This year marks our hotel’s 165 year anniversary and what better way to celebrate than to look back at some of our historical highlights. Our historic hotel is perhaps best known for being located on the original site of a grand Tudor Palace, built by Henry VIII for his new wife, Anne of Cleves. But, did you know that our Grade II listed manor house has been a hotel since 1856?
The Golden Age of Railway Travel
The year is 1846 and Victorian Britain is entering the new railway age. That same year, the mansion house, or Oatlands Park Hotel as we know it today, was auctioned and was divided into building plots following the construction of the London and Southampton Railway through part of the site.
Weybridge was quickly becoming a commuter county, therefore it’s no surprise that Oatlands was snapped up at auction by Mr James Watts Peppercorne and a small group of investors, who bought the mansion and its adjoining land for the purpose of converting it into a hotel.
The South Western Hotel
It is said that Mr Peppercorne went bankrupt soon after the purchase, with the sale of the house and the 97 acres going to the South Western Hotel Company. In 1856 the house was then converted to a hotel with Mr Peppercorne as its first manager.
The hotel was remodelled to include a new wing, which today is known as the Tudor Wing, while the glass-roofed dome became the spot to enjoy tea on a summer afternoon.
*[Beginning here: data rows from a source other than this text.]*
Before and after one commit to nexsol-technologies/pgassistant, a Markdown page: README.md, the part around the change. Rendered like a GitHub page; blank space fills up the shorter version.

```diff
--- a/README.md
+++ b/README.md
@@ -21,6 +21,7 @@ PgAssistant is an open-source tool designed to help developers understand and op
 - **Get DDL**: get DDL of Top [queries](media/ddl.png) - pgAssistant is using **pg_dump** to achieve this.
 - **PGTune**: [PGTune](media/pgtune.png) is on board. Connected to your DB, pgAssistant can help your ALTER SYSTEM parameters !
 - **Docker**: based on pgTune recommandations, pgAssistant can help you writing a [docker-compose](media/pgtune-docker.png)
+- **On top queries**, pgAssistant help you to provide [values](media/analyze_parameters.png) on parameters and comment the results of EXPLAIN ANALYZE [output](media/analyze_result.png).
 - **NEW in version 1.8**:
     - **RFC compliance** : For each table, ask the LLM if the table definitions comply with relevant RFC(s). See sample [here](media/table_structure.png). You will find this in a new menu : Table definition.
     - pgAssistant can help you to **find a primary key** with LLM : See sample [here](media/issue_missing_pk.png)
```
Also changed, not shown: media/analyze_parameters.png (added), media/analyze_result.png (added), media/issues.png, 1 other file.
Famous guests who stayed at the South Western (later Oatlands Park) included popular actress Fanny Kemble, writer Emile Zola, politician Charles Dilke, novelist Anthony Trollope and artist Edward Lear, who’s work included the 9 foot painting the ‘Cedars of Lebanon’.
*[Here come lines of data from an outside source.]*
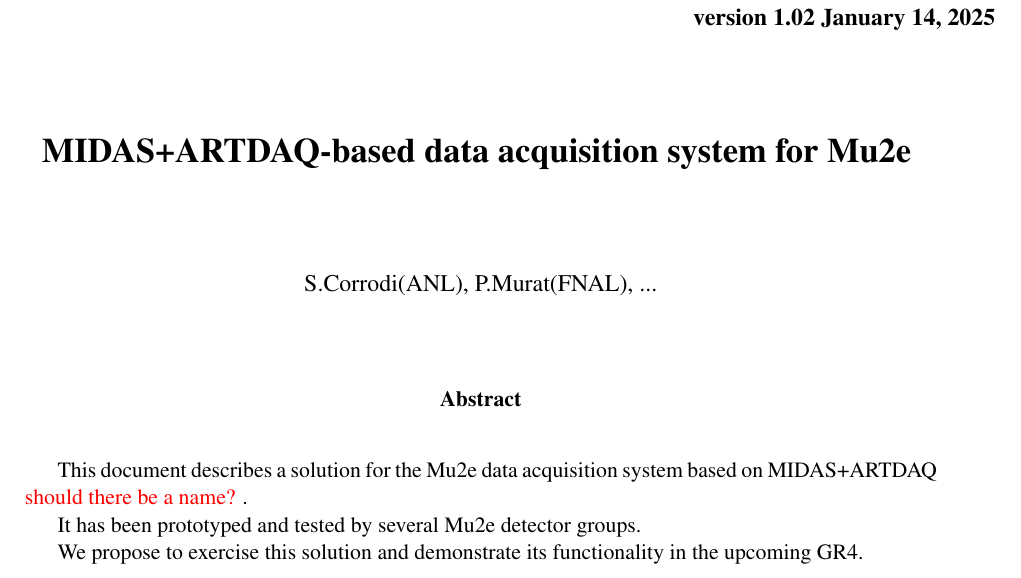
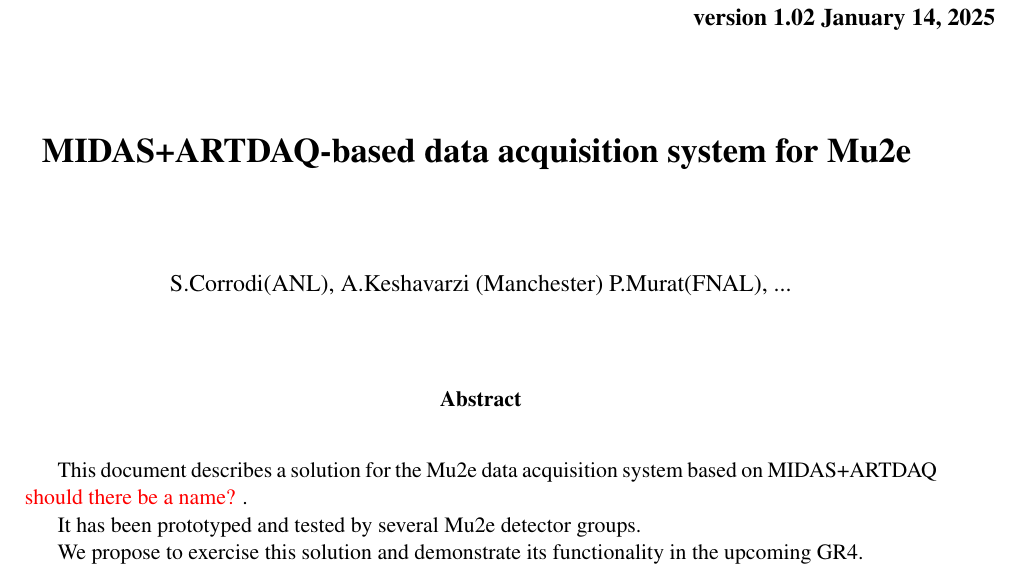
Before and after one commit to pavel1murat/mu2e-xxxxx.midas_daq, a LaTeX paper (mu2e-xxxxx.tex): part of page 1 of 33, cut so that both start at the same text. Compiled offline with pdfLaTeX; a LaTeX package or settings file that is missing is left out.

Commit message:
- update

```diff
--- a/mu2e-xxxxx.tex
+++ b/mu2e-xxxxx.tex
@@ -88,7 +88,7 @@
     }
 
     \vspace{1cm}
-    S.Corrodi(ANL), P.Murat(FNAL), ...
+    S.Corrodi(ANL), A.Keshavarzi (Manchester) P.Murat(FNAL), ...
 
     % \footnote{\texttt{Fermilab; e-mail: murat@fnal.gov}}
     \vspace{0.3cm}
```
Also changed, not shown: 1 other file.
The Great War
In 1916 Oatlands Park Hotel was requisitioned as a hospital for the New Zealand forces serving in Europe. This is where New Zealand Avenue, between Weybridge and Walton-on-Thames gets its name from.
After the war, the South Western Hotel was sold to Mr M.F. North and Mr R.W. Black, the founders of the North Hotels, and in 1924 the Estate was enlarged to include a second mansion, which has since been demolished.
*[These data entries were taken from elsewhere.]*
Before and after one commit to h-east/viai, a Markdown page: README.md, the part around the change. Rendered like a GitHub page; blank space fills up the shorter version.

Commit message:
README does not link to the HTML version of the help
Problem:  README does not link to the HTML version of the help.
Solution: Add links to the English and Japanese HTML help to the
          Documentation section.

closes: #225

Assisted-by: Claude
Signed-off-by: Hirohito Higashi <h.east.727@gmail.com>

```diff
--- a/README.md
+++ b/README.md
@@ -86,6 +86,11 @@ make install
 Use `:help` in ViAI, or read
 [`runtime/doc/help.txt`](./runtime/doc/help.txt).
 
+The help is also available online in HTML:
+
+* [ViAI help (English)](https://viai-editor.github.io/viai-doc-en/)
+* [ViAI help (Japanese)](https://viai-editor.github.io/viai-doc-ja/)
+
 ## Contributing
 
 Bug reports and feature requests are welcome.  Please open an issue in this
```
The Hotel we see today
As the years have passed, the Hotel has been enlarged further, with the extension of the Restaurant and bedrooms above, followed by the Ballroom wing in 1930.
Barclays Associate Hotels owned the hotel for some years until the mid-1980s before Oatlands Investments Ltd acquired the hotel in 1986, restoring and renovating it to a standard, which takes the Oatlands Park Hotel into 2021 and beyond.